===== RECORD EXTRACTS =====

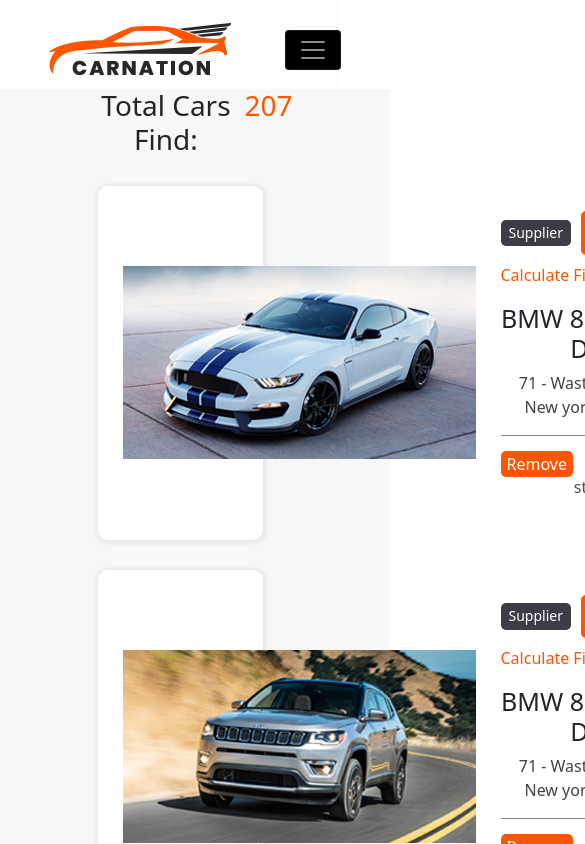
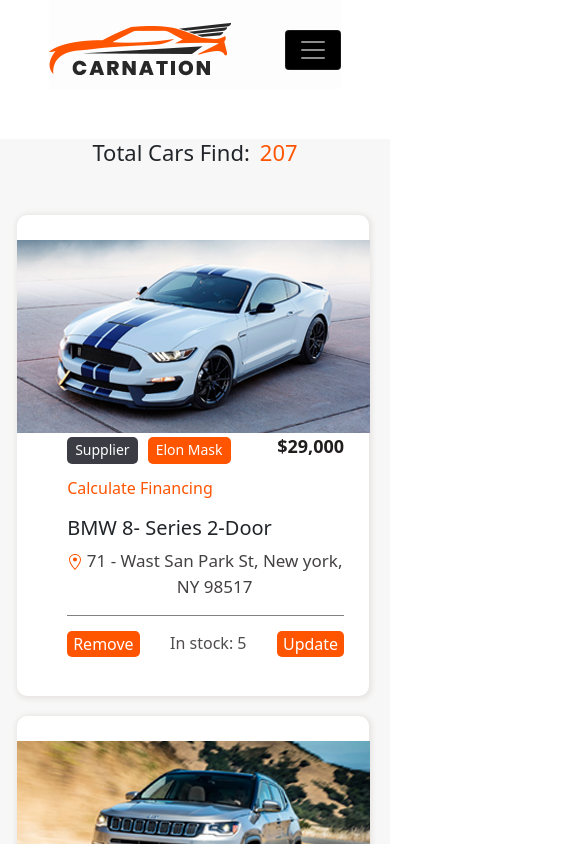
Before and after one commit to NH-Rifat/car_dealer_warehouse_management_client, a React (Create React App) app: page /manageInventory in a window 390 px wide. Shown: the top 844 px of the page, 585 px wide, since content can reach past the window. Built offline with nearby package versions, Linux system fonts and the light colour scheme.

Commit message:
Inventory manage item responsive done

```diff
--- a/src/pages/ManageInventory/ManageInventory.js
+++ b/src/pages/ManageInventory/ManageInventory.js
@@ -1,11 +1,9 @@
 import React from 'react';
 import styles from './ManageInventory.module.css';
+import { GoLocation } from "react-icons/go";
 import car_image1 from '../../images/s_released_cars_thumb01.jpg';
 import car_image2 from '../../images/s_released_cars_thumb02.jpg';
 import car_image3 from '../../images/s_released_cars_thumb03.jpg';
-import car_image4 from '../../images/s_released_cars_thumb04.jpg';
-import car_image5 from '../../images/s_released_cars_thumb05.jpg';
-import car_image6 from '../../images/s_released_cars_thumb06.jpg';
 
 
 const ManageInventory = () => {
@@ -40,7 +38,7 @@ const ManageInventory = () => {
               <h3>BMW 8- Series 2-Door</h3>
             </div>
             <div className={styles.location_info}>
-              <span className={styles.location_icon}></span>
+              <span className={styles.location_icon}><GoLocation></GoLocation></span>
               <p>71 - Wast San Park St, New york, NY 98517</p>
             </div>
             <div className={styles.border}></div>
--- a/src/pages/ManageInventory/ManageInventory.module.css
+++ b/src/pages/ManageInventory/ManageInventory.module.css
@@ -65,12 +65,17 @@
   display: flex;
   font-size: 25px;
 }
+.location_info{
+  display: flex;
+  /* justify-content: space-around; */
+}
 .location_info span{
-
+  color: rgb(255, 84, 0);
 }
 .location_info p{
   color: rgb(68, 65, 65);
   font-weight: 400;
+  margin-left: 10px;
 }
 .border{
   border-bottom: 1px solid gray;
@@ -95,3 +100,180 @@
 .stock p{
   color: rgb(80, 77, 77);
 }
+
+@media only screen and (max-width: 1440px){
+  .manage_Inventory{
+    width: 70%;
+    margin: 0 auto;
+    margin-left: 5px;
+  }
+  .total_card h2{
+    font-size: 25px;
+    display: flex;
+    justify-content: center;
+    margin-bottom: 50px;
+    margin-top: 50px;
+  }
+
+  .inventory_card{
+    width: 80%;
+    /* flex-direction: column; */
+    margin: 0 auto;
+    margin-bottom: 20px;
+    margin-left: 30%;
+  }
+
+  .location_info p{
+    font-size: 16px;
+    margin-left: 2px;
+  }
+  .price p{
+    color: rgb(32, 29, 29);
+    font-size: 17px;
+    font-weight: 700;
+  }
+  .inventory_name h3{
+    display: flex;
+    font-size: 22px;
+  }
+}
+@media only screen and (max-width: 1024px){
+  .manage_Inventory{
+    width: 90%;
+    margin: 0 auto;
+    margin-left: 5px;
+  }
+  .total_card h2{
+    font-size: 25px;
+    display: flex;
+    justify-content: center;
+    margin-bottom: 50px;
+    margin-top: 50px;
+  }
+
+  .inventory_card{
+    width: 80%;
+    /* flex-direction: column; */
+    margin: 0 auto;
+    margin-bottom: 20px;
+    /* margin-left: 50%; */
+  }
+
+  .location_info p{
+    font-size: 16px;
+    margin-left: 2px;
+  }
+  .price p{
+    color: rgb(32, 29, 29);
+    font-size: 17px;
+    font-weight: 700;
+  }
+  .inventory_name h3{
+    display: flex;
+    font-size: 22px;
+  }
+}
+@media only screen and (max-width: 768px){
+  .manage_Inventory{
+    width: 70%;
+    margin: 0 auto;
+    margin-left: 5px;
+  }
+  .total_card h2{
+    font-size: 25px;
+    display: flex;
+    margin-bottom: 50px;
+    justify-content: center;
+  }
+
+  .inventory_card{
+    width: 80%;
+    flex-direction: column;
+    margin: 0 auto;
+    /* padding: 10px; */
+    margin-bottom: 20px;
+    margin-left: 30%;
+
+  }
+
+  .location_info p{
+    font-size: 17px;
+    margin-left: 2px;
+  }
+  .price p{
+    color: rgb(32, 29, 29);
+    font-size: 18px;
+    font-weight: 700;
+  }
+  .inventory_name h3{
+    display: flex;
+    font-size: 22px;
+  }
+}
+
+@media only screen and (max-width: 425px){
+  .manage_Inventory{
+    width: 95%;
+    margin: 0 auto;
+  }
+  .total_card h2{
+    font-size: 22px;
+    display: flex;
+  }
+
+  .inventory_card{
+    width: 95%;
+    flex-direction: column;
+    margin-bottom: 20px;
+    margin-left: 2%;
+  }
+  .item_img{
+    overflow: hidden;
+  }
+
+  .price p{
+    color: rgb(32, 29, 29);
+    font-size: 18px;
+    font-weight: 700;
+  }
+  .inventory_name h3{
+    display: flex;
+    font-size: 20px;
+  }
+}
+
+@media only screen and (max-width: 375px){
+  .manage_Inventory{
+    width: 98%;
+    margin: 0 auto;
+    margin-left: 5px;
+  }
+  .total_card h2{
+    font-size: 22px;
+    display: flex;
+  }
+
+  .inventory_card{
+    width: 98%;
+    flex-direction: column;
+    margin-bottom: 20px;
+    /* padding: 10px; */
+  }
+  .item_img{
+    overflow: hidden;
+    width: 100%;
+  }
+  .location_info p{
+    font-size: 14px;
+    margin-left: 2px;
+  }
+  .price p{
+    color: rgb(32, 29, 29);
+    font-size: 18px;
+    font-weight: 700;
+  }
+  .inventory_name h3{
+    display: flex;
+    font-size: 18px;
+  }
+}
```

=====

== WHAT IS REQUIRED ==
Each entry above should be copied word for word, with the images omitted.

== OUTPUT OF THE TASK ==
Before and after one commit to NH-Rifat/car_dealer_warehouse_management_client, a React (Create React App) app: page /manageInventory in a window 390 px wide. Shown: the top 844 px of the page, 585 px wide, since content can reach past the window. Built offline with nearby package versions, Linux system fonts and the light colour scheme.

Commit message:
Inventory manage item responsive done

```diff
--- a/src/pages/ManageInventory/ManageInventory.js
+++ b/src/pages/ManageInventory/ManageInventory.js
@@ -1,11 +1,9 @@
 import React from 'react';
 import styles from './ManageInventory.module.css';
+import { GoLocation } from "react-icons/go";
 import car_image1 from '../../images/s_released_cars_thumb01.jpg';
 import car_image2 from '../../images/s_released_cars_thumb02.jpg';
 import car_image3 from '../../images/s_released_cars_thumb03.jpg';
-import car_image4 from '../../images/s_released_cars_thumb04.jpg';
-import car_image5 from '../../images/s_released_cars_thumb05.jpg';
-import car_image6 from '../../images/s_released_cars_thumb06.jpg';
 
 
 const ManageInventory = () => {
@@ -40,7 +38,7 @@ const ManageInventory = () => {
               <h3>BMW 8- Series 2-Door</h3>
             </div>
             <div className={styles.location_info}>
-              <span className={styles.location_icon}></span>
+              <span className={styles.location_icon}><GoLocation></GoLocation></span>
               <p>71 - Wast San Park St, New york, NY 98517</p>
             </div>
             <div className={styles.border}></div>
--- a/src/pages/ManageInventory/ManageInventory.module.css
+++ b/src/pages/ManageInventory/ManageInventory.module.css
@@ -65,12 +65,17 @@
   display: flex;
   font-size: 25px;
 }
+.location_info{
+  display: flex;
+  /* justify-content: space-around; */
+}
 .location_info span{
-
+  color: rgb(255, 84, 0);
 }
 .location_info p{
   color: rgb(68, 65, 65);
   font-weight: 400;
+  margin-left: 10px;
 }
 .border{
   border-bottom: 1px solid gray;
@@ -95,3 +100,180 @@
 .stock p{
   color: rgb(80, 77, 77);
 }
+
+@media only screen and (max-width: 1440px){
+  .manage_Inventory{
+    width: 70%;
+    margin: 0 auto;
+    margin-left: 5px;
+  }
+  .total_card h2{
+    font-size: 25px;
+    display: flex;
+    justify-content: center;
+    margin-bottom: 50px;
+    margin-top: 50px;
+  }
+
+  .inventory_card{
+    width: 80%;
+    /* flex-direction: column; */
+    margin: 0 auto;
+    margin-bottom: 20px;
+    margin-left: 30%;
+  }
+
+  .location_info p{
+    font-size: 16px;
+    margin-left: 2px;
+  }
+  .price p{
+    color: rgb(32, 29, 29);
+    font-size: 17px;
+    font-weight: 700;
+  }
+  .inventory_name h3{
+    display: flex;
+    font-size: 22px;
+  }
+}
+@media only screen and (max-width: 1024px){
+  .manage_Inventory{
+    width: 90%;
+    margin: 0 auto;
+    margin-left: 5px;
+  }
+  .total_card h2{
+    font-size: 25px;
+    display: flex;
+    justify-content: center;
+    margin-bottom: 50px;
+    margin-top: 50px;
+  }
+
+  .inventory_card{
+    width: 80%;
+    /* flex-direction: column; */
+    margin: 0 auto;
+    margin-bottom: 20px;
+    /* margin-left: 50%; */
+  }
+
+  .location_info p{
+    font-size: 16px;
+    margin-left: 2px;
+  }
+  .price p{
+    color: rgb(32, 29, 29);
+    font-size: 17px;
+    font-weight: 700;
+  }
+  .inventory_name h3{
+    display: flex;
+    font-size: 22px;
+  }
+}
+@media only screen and (max-width: 768px){
+  .manage_Inventory{
+    width: 70%;
+    margin: 0 auto;
+    margin-left: 5px;
+  }
+  .total_card h2{
+    font-size: 25px;
+    display: flex;
+    margin-bottom: 50px;
+    justify-content: center;
+  }
+
+  .inventory_card{
+    width: 80%;
+    flex-direction: column;
+    margin: 0 auto;
+    /* padding: 10px; */
+    margin-bottom: 20px;
+    margin-left: 30%;
+
+  }
+
+  .location_info p{
+    font-size: 17px;
+    margin-left: 2px;
+  }
+  .price p{
+    color: rgb(32, 29, 29);
+    font-size: 18px;
+    font-weight: 700;
+  }
+  .inventory_name h3{
+    display: flex;
+    font-size: 22px;
+  }
+}
+
+@media only screen and (max-width: 425px){
+  .manage_Inventory{
+    width: 95%;
+    margin: 0 auto;
+  }
+  .total_card h2{
+    font-size: 22px;
+    display: flex;
+  }
+
+  .inventory_card{
+    width: 95%;
+    flex-direction: column;
+    margin-bottom: 20px;
+    margin-left: 2%;
+  }
+  .item_img{
+    overflow: hidden;
+  }
+
+  .price p{
+    color: rgb(32, 29, 29);
+    font-size: 18px;
+    font-weight: 700;
+  }
+  .inventory_name h3{
+    display: flex;
+    font-size: 20px;
+  }
+}
+
+@media only screen and (max-width: 375px){
+  .manage_Inventory{
+    width: 98%;
+    margin: 0 auto;
+    margin-left: 5px;
+  }
+  .total_card h2{
+    font-size: 22px;
+    display: flex;
+  }
+
+  .inventory_card{
+    width: 98%;
+    flex-direction: column;
+    margin-bottom: 20px;
+    /* padding: 10px; */
+  }
+  .item_img{
+    overflow: hidden;
+    width: 100%;
+  }
+  .location_info p{
+    font-size: 14px;
+    margin-left: 2px;
+  }
+  .price p{
+    color: rgb(32, 29, 29);
+    font-size: 18px;
+    font-weight: 700;
+  }
+  .inventory_name h3{
+    display: flex;
+    font-size: 18px;
+  }
+}
```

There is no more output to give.